In an on-again, off-again romance that never made it to the altar, the breakup is already getting bitter. Within hours of the formal notice from Elon Musk that he was not going to buy Twitter for $44 billion after all, the company said it would not take rejection lightly. “We are committed to closing the transaction on the price and terms agreed upon with Mr. Musk and plan to pursue legal action to enforce the merger agreement,” the company announced in a one-paragraph statement.
The New York Times indicated that Twitter needs the deal to go through. “The stakes are high. The most valuable part of Twitter right now is its acquisition agreement with Mr. Musk. Its shares are down about 24 percent since April, and trade well below the price agreed with Mr. Musk. Twitter’s stock fell 4 percent in premarket trading on Friday,” the Times noted. “To accept less than the price it originally negotiated with Mr. Musk could expose Twitter to shareholder lawsuits. So while litigation could be costly, losing the deal may be even worse.” That logic was repeated by Daniel Ives, senior equity research analyst at Wedbush Securities, according to USA Today. “This is a disaster scenario for Twitter and its Board as now the company will battle Musk in an elongated court battle to recoup the deal and/or the breakup fee of $1 billion at a minimum,” he said. Musk said Twitter did not play ball in good faith, particularly surrounding the issue of fake accounts. Twitter has said it estimates that fake, spam and bot accounts make up about 5 percent of its users. Musk believes the real number is much higher. In the letter to the Securities and Exchange Commission saying the deal was toast, Musk said Twitter did not give him all the facts he needed to evaluate the company’s financial soundness. The issue of fake accounts was front and center among the grievances Musk cited. “Mr. Musk is terminating the Merger Agreement because Twitter is in material breach of multiple provisions of that Agreement, appears to have made false and misleading representations upon which Mr. Musk relied when entering into the Merger Agreement, and is likely to suffer a Company Material Adverse Effect,” the letter said. “While … the Merger Agreement requires Twitter to provide Mr. Musk and his advisors all data and information that Mr. Musk requests ‘for any reasonable business purpose related to the consummation of the transaction,’ Twitter has not complied with its contractual obligations.” According to the letter, Twitter failed to provide information related to the company’s process for auditing spam and fake accounts as well as material regarding Twitter’s financial condition. “Preliminary analysis by Mr. Musk’s advisors of the information provided by Twitter to date causes Mr. Musk to strongly believe that the proportion of false and spam accounts included in the reported [monetizable daily active users] count is wildly higher than 5%,” the letter said. This article appeared originally on The Western Journal.

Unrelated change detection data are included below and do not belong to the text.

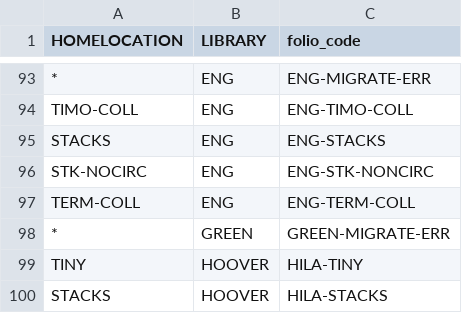
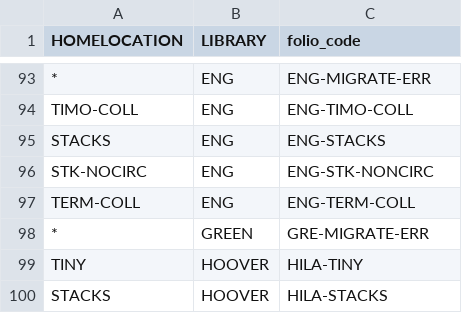
Before and after one commit to sul-dlss/folio_migration, a TSV file: mapping_files/locations.tsv, drawn as a sheet; only a part is shown, gaps mark what is left out; the diff covers the shown part only.

```diff
--- a/mapping_files/locations.tsv
+++ b/mapping_files/locations.tsv
@@ -97,3 +97,3 @@ STK-NOCIRC	ENG	ENG-STK-NONCIRC
 TERM-COLL	ENG	ENG-TERM-COLL
-*	GREEN	GREEN-MIGRATE-ERR
+*	GREEN	GRE-MIGRATE-ERR
 TINY	HOOVER	HILA-TINY
```
Also changed, not shown: 36 added rows elsewhere in this file, mapping_files/temp_locations.tsv.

The Twitter Board is committed to closing the transaction on the price and terms agreed upon with Mr. Musk and plans to pursue legal action to enforce the merger agreement. We are confident we will prevail in the Delaware Court of Chancery.— Bret Taylor (@btaylor) July 8, 2022